== Task prompt ==
Your task is to copy the listing exactly. Drop any pictures from the copy.
____ Data listing
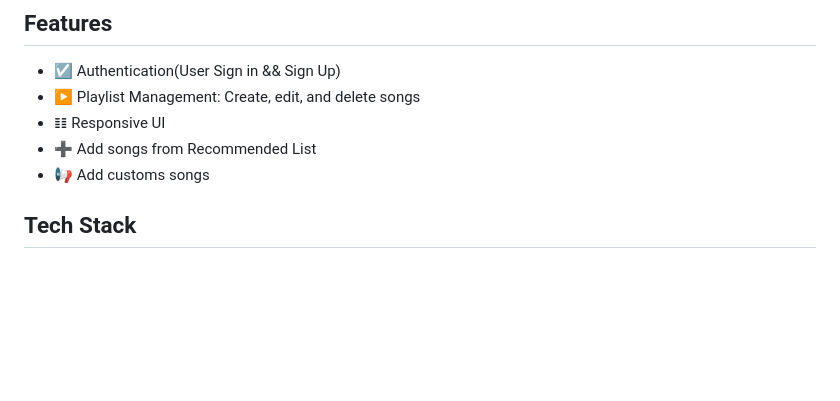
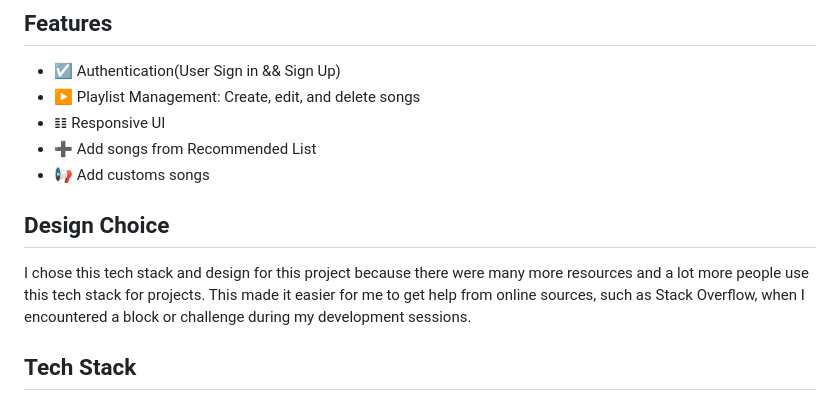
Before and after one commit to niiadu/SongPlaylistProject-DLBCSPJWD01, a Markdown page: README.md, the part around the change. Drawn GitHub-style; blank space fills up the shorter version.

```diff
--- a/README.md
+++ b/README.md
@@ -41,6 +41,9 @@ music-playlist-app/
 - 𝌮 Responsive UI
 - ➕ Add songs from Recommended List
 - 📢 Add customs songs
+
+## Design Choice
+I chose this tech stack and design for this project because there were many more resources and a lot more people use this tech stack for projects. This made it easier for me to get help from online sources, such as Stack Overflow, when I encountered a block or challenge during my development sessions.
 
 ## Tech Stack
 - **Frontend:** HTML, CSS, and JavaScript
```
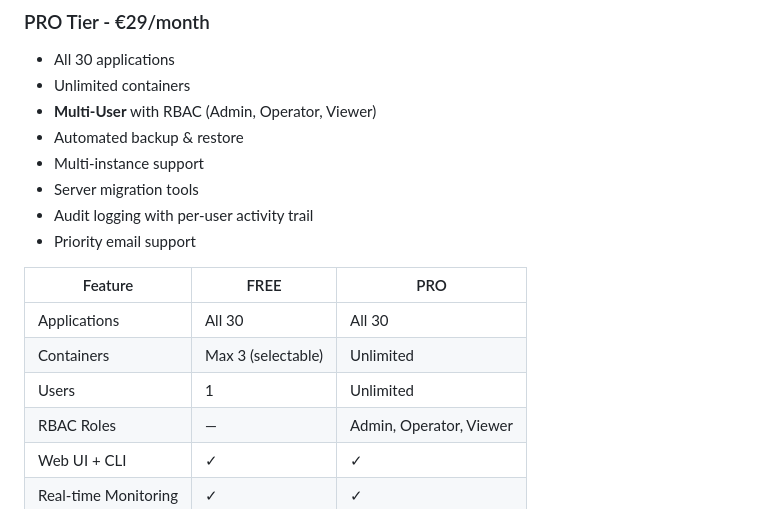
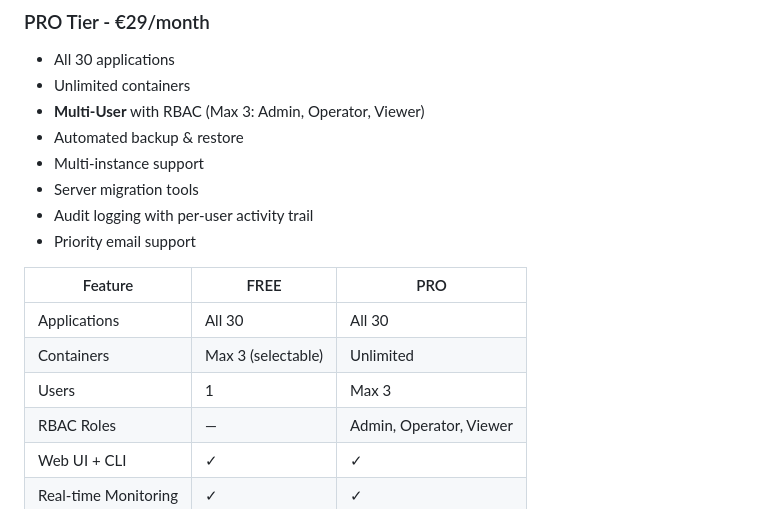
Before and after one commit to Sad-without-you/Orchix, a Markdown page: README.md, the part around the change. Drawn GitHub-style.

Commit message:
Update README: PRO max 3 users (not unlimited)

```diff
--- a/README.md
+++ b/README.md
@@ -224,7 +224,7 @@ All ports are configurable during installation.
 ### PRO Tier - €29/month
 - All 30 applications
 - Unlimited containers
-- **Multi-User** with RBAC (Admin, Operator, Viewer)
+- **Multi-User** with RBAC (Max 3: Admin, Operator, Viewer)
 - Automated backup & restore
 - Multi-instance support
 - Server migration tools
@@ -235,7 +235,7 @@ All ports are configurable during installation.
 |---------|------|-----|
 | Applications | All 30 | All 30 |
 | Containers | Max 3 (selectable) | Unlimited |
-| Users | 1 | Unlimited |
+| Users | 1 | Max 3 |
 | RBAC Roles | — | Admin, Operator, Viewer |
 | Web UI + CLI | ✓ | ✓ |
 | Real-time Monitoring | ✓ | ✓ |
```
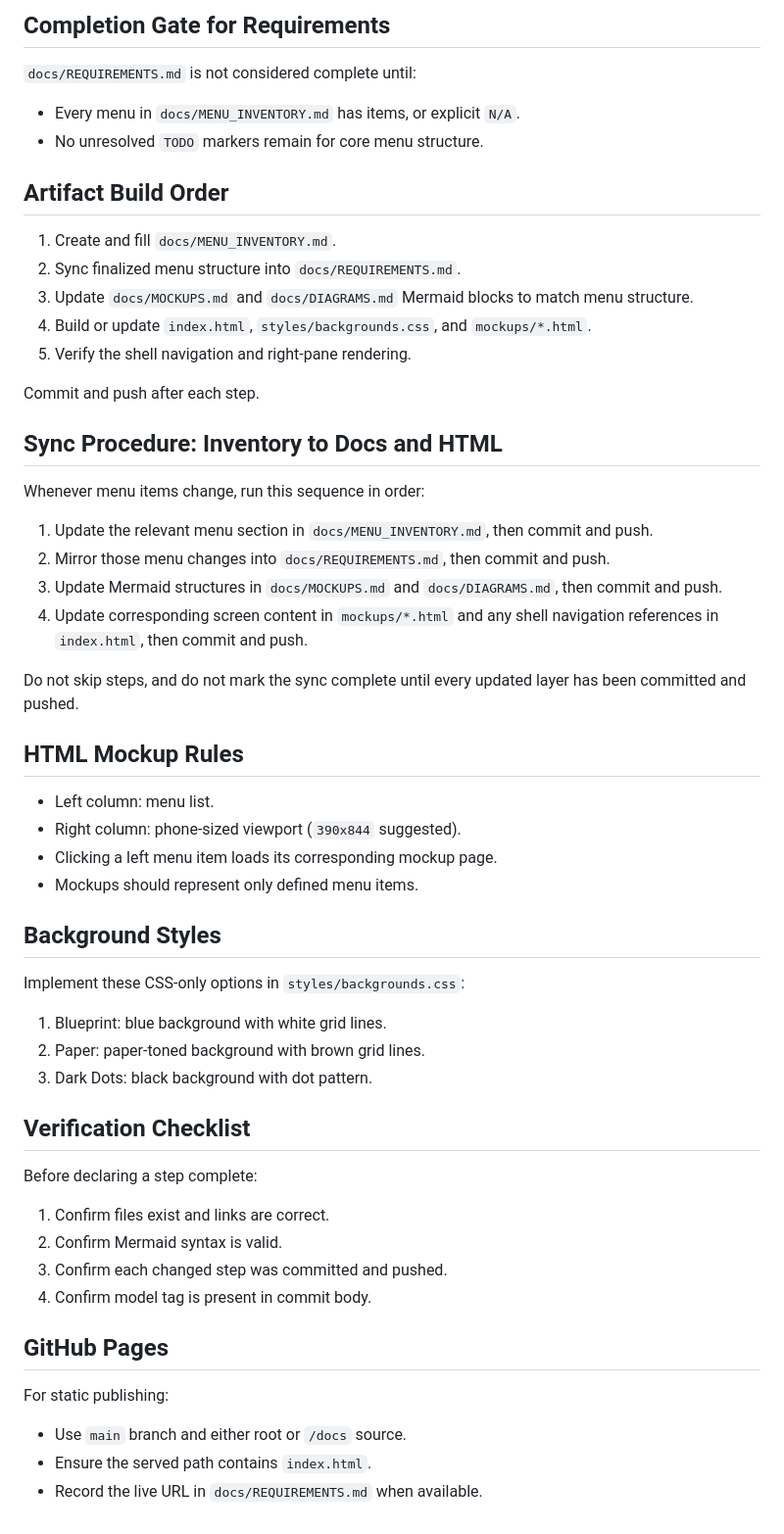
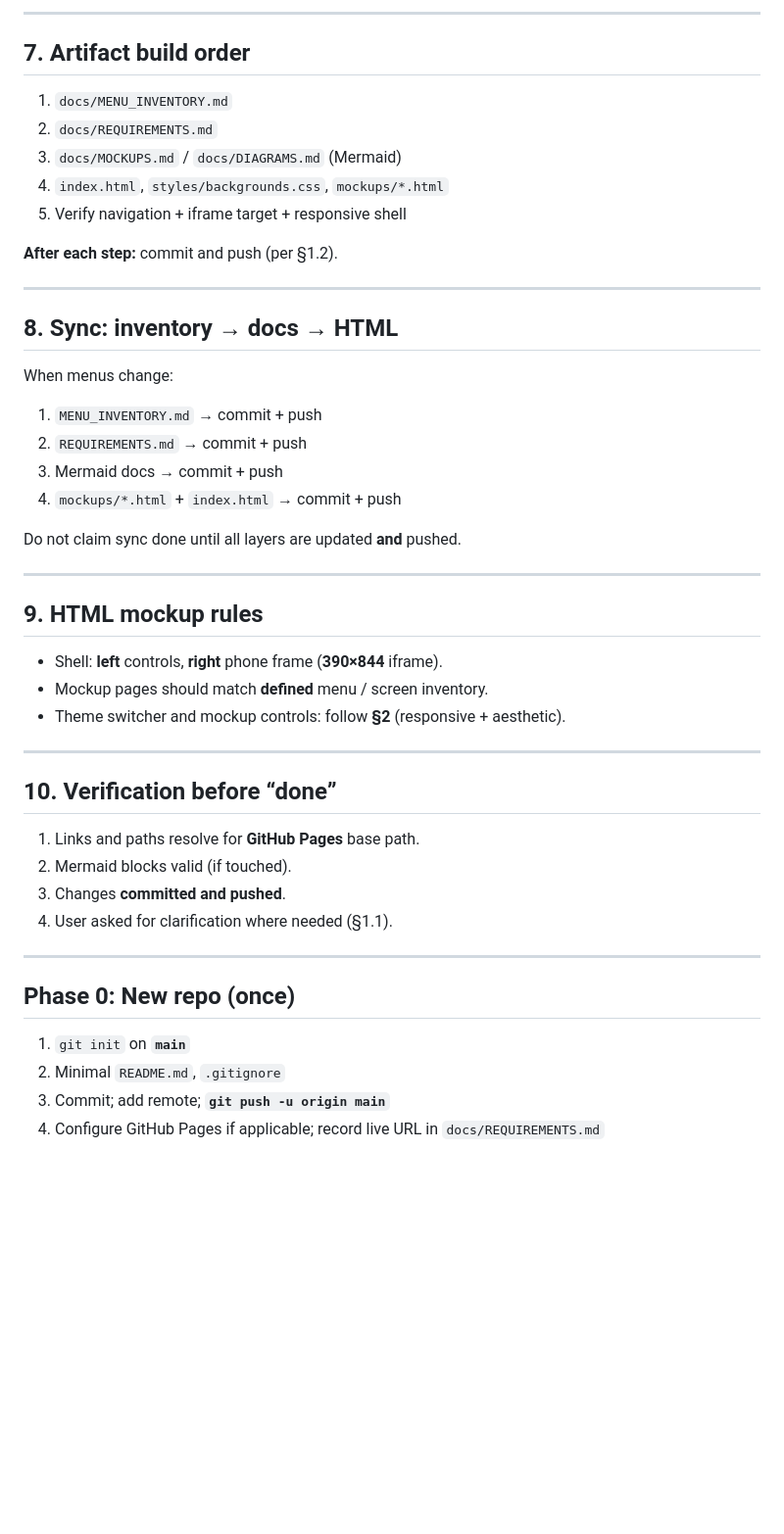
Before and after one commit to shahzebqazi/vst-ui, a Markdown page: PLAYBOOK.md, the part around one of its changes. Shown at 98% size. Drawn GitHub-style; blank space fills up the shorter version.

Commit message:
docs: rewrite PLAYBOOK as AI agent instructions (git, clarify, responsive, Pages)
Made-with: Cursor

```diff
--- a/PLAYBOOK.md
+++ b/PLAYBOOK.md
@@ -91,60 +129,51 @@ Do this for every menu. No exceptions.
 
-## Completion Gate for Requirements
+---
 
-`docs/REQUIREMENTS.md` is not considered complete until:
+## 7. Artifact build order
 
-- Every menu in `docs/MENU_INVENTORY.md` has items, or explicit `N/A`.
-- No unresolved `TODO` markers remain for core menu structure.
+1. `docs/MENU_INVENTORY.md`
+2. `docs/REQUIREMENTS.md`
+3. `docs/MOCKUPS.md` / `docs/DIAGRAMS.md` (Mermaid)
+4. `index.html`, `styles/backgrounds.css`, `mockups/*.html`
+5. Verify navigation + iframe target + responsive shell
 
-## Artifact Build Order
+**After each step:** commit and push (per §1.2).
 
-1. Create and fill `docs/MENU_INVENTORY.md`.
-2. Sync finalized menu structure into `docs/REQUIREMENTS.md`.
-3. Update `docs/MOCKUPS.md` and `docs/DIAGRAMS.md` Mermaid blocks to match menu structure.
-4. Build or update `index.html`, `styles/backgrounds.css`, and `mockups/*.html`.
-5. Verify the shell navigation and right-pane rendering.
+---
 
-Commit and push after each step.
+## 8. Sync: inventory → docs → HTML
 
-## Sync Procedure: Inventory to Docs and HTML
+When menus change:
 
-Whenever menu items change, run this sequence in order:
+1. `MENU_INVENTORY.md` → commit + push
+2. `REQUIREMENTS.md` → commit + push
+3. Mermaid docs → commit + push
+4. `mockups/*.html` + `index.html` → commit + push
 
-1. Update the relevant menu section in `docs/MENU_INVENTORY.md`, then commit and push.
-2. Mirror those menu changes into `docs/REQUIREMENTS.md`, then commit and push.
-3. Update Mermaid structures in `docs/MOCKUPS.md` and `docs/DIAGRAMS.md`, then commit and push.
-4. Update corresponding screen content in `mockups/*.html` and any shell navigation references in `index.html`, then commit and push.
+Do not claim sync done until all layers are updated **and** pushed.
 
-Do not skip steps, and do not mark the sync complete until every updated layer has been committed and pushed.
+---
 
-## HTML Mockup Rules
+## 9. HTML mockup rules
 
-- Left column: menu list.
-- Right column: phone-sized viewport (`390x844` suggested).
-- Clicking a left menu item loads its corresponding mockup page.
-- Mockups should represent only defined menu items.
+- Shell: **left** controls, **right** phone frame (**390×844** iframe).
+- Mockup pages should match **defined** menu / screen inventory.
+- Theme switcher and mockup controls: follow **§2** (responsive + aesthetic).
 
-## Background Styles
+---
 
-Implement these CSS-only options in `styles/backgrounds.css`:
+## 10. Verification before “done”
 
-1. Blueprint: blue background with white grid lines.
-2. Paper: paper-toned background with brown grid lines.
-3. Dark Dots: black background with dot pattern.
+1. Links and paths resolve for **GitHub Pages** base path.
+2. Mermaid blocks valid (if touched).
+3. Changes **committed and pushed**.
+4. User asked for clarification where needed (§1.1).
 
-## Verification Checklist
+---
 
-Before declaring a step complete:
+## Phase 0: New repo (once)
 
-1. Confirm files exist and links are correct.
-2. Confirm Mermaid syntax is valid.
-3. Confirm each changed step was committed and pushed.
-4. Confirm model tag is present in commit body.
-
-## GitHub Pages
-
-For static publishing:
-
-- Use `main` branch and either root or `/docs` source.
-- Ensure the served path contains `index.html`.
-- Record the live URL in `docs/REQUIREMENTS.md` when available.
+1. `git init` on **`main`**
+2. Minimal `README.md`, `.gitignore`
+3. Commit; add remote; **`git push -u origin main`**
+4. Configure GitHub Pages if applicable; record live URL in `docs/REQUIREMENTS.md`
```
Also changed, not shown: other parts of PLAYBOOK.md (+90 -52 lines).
________
== Solved exercise ==
Before and after one commit to niiadu/SongPlaylistProject-DLBCSPJWD01, a Markdown page: README.md, the part around the change. Drawn GitHub-style; blank space fills up the shorter version.

```diff
--- a/README.md
+++ b/README.md
@@ -41,6 +41,9 @@ music-playlist-app/
 - 𝌮 Responsive UI
 - ➕ Add songs from Recommended List
 - 📢 Add customs songs
+
+## Design Choice
+I chose this tech stack and design for this project because there were many more resources and a lot more people use this tech stack for projects. This made it easier for me to get help from online sources, such as Stack Overflow, when I encountered a block or challenge during my development sessions.
 
 ## Tech Stack
 - **Frontend:** HTML, CSS, and JavaScript
```
Before and after one commit to Sad-without-you/Orchix, a Markdown page: README.md, the part around the change. Drawn GitHub-style.

Commit message:
Update README: PRO max 3 users (not unlimited)

```diff
--- a/README.md
+++ b/README.md
@@ -224,7 +224,7 @@ All ports are configurable during installation.
 ### PRO Tier - €29/month
 - All 30 applications
 - Unlimited containers
-- **Multi-User** with RBAC (Admin, Operator, Viewer)
+- **Multi-User** with RBAC (Max 3: Admin, Operator, Viewer)
 - Automated backup & restore
 - Multi-instance support
 - Server migration tools
@@ -235,7 +235,7 @@ All ports are configurable during installation.
 |---------|------|-----|
 | Applications | All 30 | All 30 |
 | Containers | Max 3 (selectable) | Unlimited |
-| Users | 1 | Unlimited |
+| Users | 1 | Max 3 |
 | RBAC Roles | — | Admin, Operator, Viewer |
 | Web UI + CLI | ✓ | ✓ |
 | Real-time Monitoring | ✓ | ✓ |
```
Before and after one commit to shahzebqazi/vst-ui, a Markdown page: PLAYBOOK.md, the part around one of its changes. Shown at 98% size. Drawn GitHub-style; blank space fills up the shorter version.

Commit message:
docs: rewrite PLAYBOOK as AI agent instructions (git, clarify, responsive, Pages)
Made-with: Cursor

```diff
--- a/PLAYBOOK.md
+++ b/PLAYBOOK.md
@@ -91,60 +129,51 @@ Do this for every menu. No exceptions.
 
-## Completion Gate for Requirements
+---
 
-`docs/REQUIREMENTS.md` is not considered complete until:
+## 7. Artifact build order
 
-- Every menu in `docs/MENU_INVENTORY.md` has items, or explicit `N/A`.
-- No unresolved `TODO` markers remain for core menu structure.
+1. `docs/MENU_INVENTORY.md`
+2. `docs/REQUIREMENTS.md`
+3. `docs/MOCKUPS.md` / `docs/DIAGRAMS.md` (Mermaid)
+4. `index.html`, `styles/backgrounds.css`, `mockups/*.html`
+5. Verify navigation + iframe target + responsive shell
 
-## Artifact Build Order
+**After each step:** commit and push (per §1.2).
 
-1. Create and fill `docs/MENU_INVENTORY.md`.
-2. Sync finalized menu structure into `docs/REQUIREMENTS.md`.
-3. Update `docs/MOCKUPS.md` and `docs/DIAGRAMS.md` Mermaid blocks to match menu structure.
-4. Build or update `index.html`, `styles/backgrounds.css`, and `mockups/*.html`.
-5. Verify the shell navigation and right-pane rendering.
+---
 
-Commit and push after each step.
+## 8. Sync: inventory → docs → HTML
 
-## Sync Procedure: Inventory to Docs and HTML
+When menus change:
 
-Whenever menu items change, run this sequence in order:
+1. `MENU_INVENTORY.md` → commit + push
+2. `REQUIREMENTS.md` → commit + push
+3. Mermaid docs → commit + push
+4. `mockups/*.html` + `index.html` → commit + push
 
-1. Update the relevant menu section in `docs/MENU_INVENTORY.md`, then commit and push.
-2. Mirror those menu changes into `docs/REQUIREMENTS.md`, then commit and push.
-3. Update Mermaid structures in `docs/MOCKUPS.md` and `docs/DIAGRAMS.md`, then commit and push.
-4. Update corresponding screen content in `mockups/*.html` and any shell navigation references in `index.html`, then commit and push.
+Do not claim sync done until all layers are updated **and** pushed.
 
-Do not skip steps, and do not mark the sync complete until every updated layer has been committed and pushed.
+---
 
-## HTML Mockup Rules
+## 9. HTML mockup rules
 
-- Left column: menu list.
-- Right column: phone-sized viewport (`390x844` suggested).
-- Clicking a left menu item loads its corresponding mockup page.
-- Mockups should represent only defined menu items.
+- Shell: **left** controls, **right** phone frame (**390×844** iframe).
+- Mockup pages should match **defined** menu / screen inventory.
+- Theme switcher and mockup controls: follow **§2** (responsive + aesthetic).
 
-## Background Styles
+---
 
-Implement these CSS-only options in `styles/backgrounds.css`:
+## 10. Verification before “done”
 
-1. Blueprint: blue background with white grid lines.
-2. Paper: paper-toned background with brown grid lines.
-3. Dark Dots: black background with dot pattern.
+1. Links and paths resolve for **GitHub Pages** base path.
+2. Mermaid blocks valid (if touched).
+3. Changes **committed and pushed**.
+4. User asked for clarification where needed (§1.1).
 
-## Verification Checklist
+---
 
-Before declaring a step complete:
+## Phase 0: New repo (once)
 
-1. Confirm files exist and links are correct.
-2. Confirm Mermaid syntax is valid.
-3. Confirm each changed step was committed and pushed.
-4. Confirm model tag is present in commit body.
-
-## GitHub Pages
-
-For static publishing:
-
-- Use `main` branch and either root or `/docs` source.
-- Ensure the served path contains `index.html`.
-- Record the live URL in `docs/REQUIREMENTS.md` when available.
+1. `git init` on **`main`**
+2. Minimal `README.md`, `.gitignore`
+3. Commit; add remote; **`git push -u origin main`**
+4. Configure GitHub Pages if applicable; record live URL in `docs/REQUIREMENTS.md`
```
Also changed, not shown: other parts of PLAYBOOK.md (+90 -52 lines).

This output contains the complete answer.